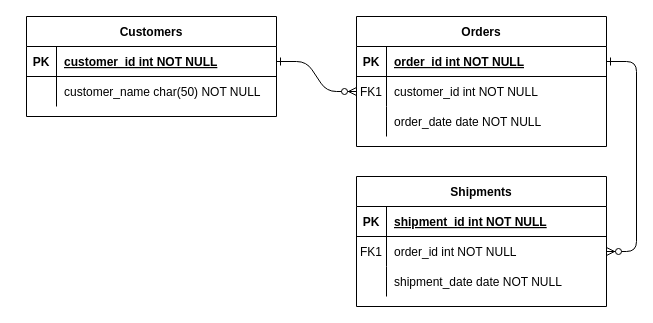
The draw.io diagram Diagram zonder titel.drawio in diederiknl/Waterboarding, before the edit. Source tidied: cells renumbered, new cells numbered last; positions are measured from the earlier drawing's top-left corner, leaving out a move shared by most shapes. Both pictures are drawn from the tidied source at 100%, with x=0, y=0 at pixel (26, 16).
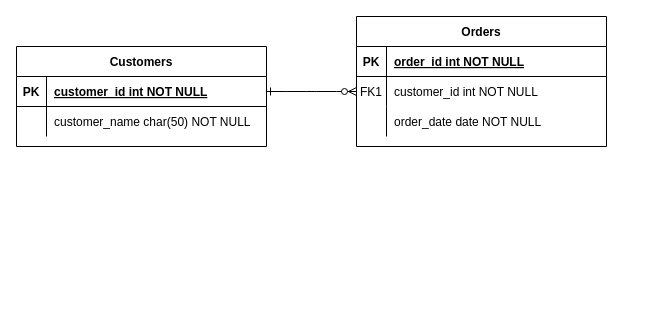
The same diagram, later.

The change refers to these unchanged cells:
```xml
<mxCell id="5" style="shape=partialRectangle;fillColor=none;points=[[0,0.5],[1,0.5]];portConstraint=eastwest;top=0;left=0;right=0;bottom=1;" parent="4" vertex="1">
  <mxGeometry y="30" width="250" height="30" as="geometry" />
</mxCell>
```

The edit, as a diff of the source:
```diff
@@
-    <mxCell id="3" style="edgeStyle=entityRelationEdgeStyle;endArrow=ERzeroToMany;startArrow=ERone;endFill=1;startFill=0;" parent="1" edge="1" source="5" target="18">
-      <mxGeometry relative="1" as="geometry" />
-    </mxCell>
@@
-    <mxCell id="14" value="Shipments" style="shape=table;startSize=30;childLayout=tableLayout;rowLines=0;fontStyle=1;align=center;" parent="1" vertex="1">
-      <mxGeometry x="330" y="160" width="250" height="130" as="geometry" />
-    </mxCell>
-    <mxCell id="15" style="shape=partialRectangle;fillColor=none;top=0;left=0;right=0;bottom=1;" parent="14" vertex="1">
-      <mxGeometry y="30" width="250" height="30" as="geometry" />
-    </mxCell>
-    <mxCell id="16" value="PK" style="shape=partialRectangle;overflow=hidden;fillColor=none;top=0;left=0;bottom=0;right=0;fontStyle=1;" parent="15" vertex="1">
-      <mxGeometry width="30" height="30" as="geometry" />
-    </mxCell>
-    <mxCell id="17" value="shipment_id int NOT NULL " style="shape=partialRectangle;overflow=hidden;fillColor=none;top=0;left=0;bottom=0;right=0;align=left;spacingLeft=6;fontStyle=5;" parent="15" vertex="1">
-      <mxGeometry x="30" width="220" height="30" as="geometry" />
-    </mxCell>
-    <mxCell id="18" style="shape=partialRectangle;fillColor=none;points=[[0,0.5],[1,0.5]];portConstraint=eastwest;top=0;left=0;right=0;bottom=0;" parent="14" vertex="1">
-      <mxGeometry y="60" width="250" height="30" as="geometry" />
-    </mxCell>
-    <mxCell id="19" value="FK1" style="shape=partialRectangle;overflow=hidden;fillColor=none;top=0;left=0;bottom=0;right=0;" parent="18" vertex="1">
-      <mxGeometry width="30" height="30" as="geometry" />
-    </mxCell>
-    <mxCell id="20" value="order_id int NOT NULL" style="shape=partialRectangle;overflow=hidden;fillColor=none;top=0;left=0;bottom=0;right=0;align=left;spacingLeft=6;" parent="18" vertex="1">
-      <mxGeometry x="30" width="220" height="30" as="geometry" />
-    </mxCell>
-    <mxCell id="21" style="shape=partialRectangle;fillColor=none;top=0;left=0;right=0;bottom=0;" parent="14" vertex="1">
-      <mxGeometry y="90" width="250" height="30" as="geometry" />
-    </mxCell>
-    <mxCell id="22" style="shape=partialRectangle;overflow=hidden;fillColor=none;top=0;left=0;bottom=0;right=0;" parent="21" vertex="1">
-      <mxGeometry width="30" height="30" as="geometry" />
-    </mxCell>
-    <mxCell id="23" value="shipment_date date NOT NULL" style="shape=partialRectangle;overflow=hidden;fillColor=none;top=0;left=0;bottom=0;right=0;align=left;spacingLeft=6;" parent="21" vertex="1">
-      <mxGeometry x="30" width="220" height="30" as="geometry" />
-    </mxCell>
     <mxCell id="24" value="Customers" style="shape=table;startSize=30;childLayout=tableLayout;rowLines=0;fontStyle=1;align=center;" parent="1" vertex="1">
-      <mxGeometry width="250" height="100" as="geometry" />
+      <mxGeometry x="-10" y="30" width="250" height="100" as="geometry" />
     </mxCell>
```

### What to work on
The response is the full listing, copied exactly, with the pictures omitted.

### Answer
The draw.io diagram Diagram zonder titel.drawio in diederiknl/Waterboarding, before the edit. Source tidied: cells renumbered, new cells numbered last; positions are measured from the earlier drawing's top-left corner, leaving out a move shared by most shapes. Both pictures are drawn from the tidied source at 100%, with x=0, y=0 at pixel (26, 16).
The same diagram, later.

The change refers to these unchanged cells:
```xml
<mxCell id="5" style="shape=partialRectangle;fillColor=none;points=[[0,0.5],[1,0.5]];portConstraint=eastwest;top=0;left=0;right=0;bottom=1;" parent="4" vertex="1">
  <mxGeometry y="30" width="250" height="30" as="geometry" />
</mxCell>
```

The edit, as a diff of the source:
```diff
@@
-    <mxCell id="3" style="edgeStyle=entityRelationEdgeStyle;endArrow=ERzeroToMany;startArrow=ERone;endFill=1;startFill=0;" parent="1" edge="1" source="5" target="18">
-      <mxGeometry relative="1" as="geometry" />
-    </mxCell>
@@
-    <mxCell id="14" value="Shipments" style="shape=table;startSize=30;childLayout=tableLayout;rowLines=0;fontStyle=1;align=center;" parent="1" vertex="1">
-      <mxGeometry x="330" y="160" width="250" height="130" as="geometry" />
-    </mxCell>
-    <mxCell id="15" style="shape=partialRectangle;fillColor=none;top=0;left=0;right=0;bottom=1;" parent="14" vertex="1">
-      <mxGeometry y="30" width="250" height="30" as="geometry" />
-    </mxCell>
-    <mxCell id="16" value="PK" style="shape=partialRectangle;overflow=hidden;fillColor=none;top=0;left=0;bottom=0;right=0;fontStyle=1;" parent="15" vertex="1">
-      <mxGeometry width="30" height="30" as="geometry" />
-    </mxCell>
-    <mxCell id="17" value="shipment_id int NOT NULL " style="shape=partialRectangle;overflow=hidden;fillColor=none;top=0;left=0;bottom=0;right=0;align=left;spacingLeft=6;fontStyle=5;" parent="15" vertex="1">
-      <mxGeometry x="30" width="220" height="30" as="geometry" />
-    </mxCell>
-    <mxCell id="18" style="shape=partialRectangle;fillColor=none;points=[[0,0.5],[1,0.5]];portConstraint=eastwest;top=0;left=0;right=0;bottom=0;" parent="14" vertex="1">
-      <mxGeometry y="60" width="250" height="30" as="geometry" />
-    </mxCell>
-    <mxCell id="19" value="FK1" style="shape=partialRectangle;overflow=hidden;fillColor=none;top=0;left=0;bottom=0;right=0;" parent="18" vertex="1">
-      <mxGeometry width="30" height="30" as="geometry" />
-    </mxCell>
-    <mxCell id="20" value="order_id int NOT NULL" style="shape=partialRectangle;overflow=hidden;fillColor=none;top=0;left=0;bottom=0;right=0;align=left;spacingLeft=6;" parent="18" vertex="1">
-      <mxGeometry x="30" width="220" height="30" as="geometry" />
-    </mxCell>
-    <mxCell id="21" style="shape=partialRectangle;fillColor=none;top=0;left=0;right=0;bottom=0;" parent="14" vertex="1">
-      <mxGeometry y="90" width="250" height="30" as="geometry" />
-    </mxCell>
-    <mxCell id="22" style="shape=partialRectangle;overflow=hidden;fillColor=none;top=0;left=0;bottom=0;right=0;" parent="21" vertex="1">
-      <mxGeometry width="30" height="30" as="geometry" />
-    </mxCell>
-    <mxCell id="23" value="shipment_date date NOT NULL" style="shape=partialRectangle;overflow=hidden;fillColor=none;top=0;left=0;bottom=0;right=0;align=left;spacingLeft=6;" parent="21" vertex="1">
-      <mxGeometry x="30" width="220" height="30" as="geometry" />
-    </mxCell>
     <mxCell id="24" value="Customers" style="shape=table;startSize=30;childLayout=tableLayout;rowLines=0;fontStyle=1;align=center;" parent="1" vertex="1">
-      <mxGeometry width="250" height="100" as="geometry" />
+      <mxGeometry x="-10" y="30" width="250" height="100" as="geometry" />
     </mxCell>
```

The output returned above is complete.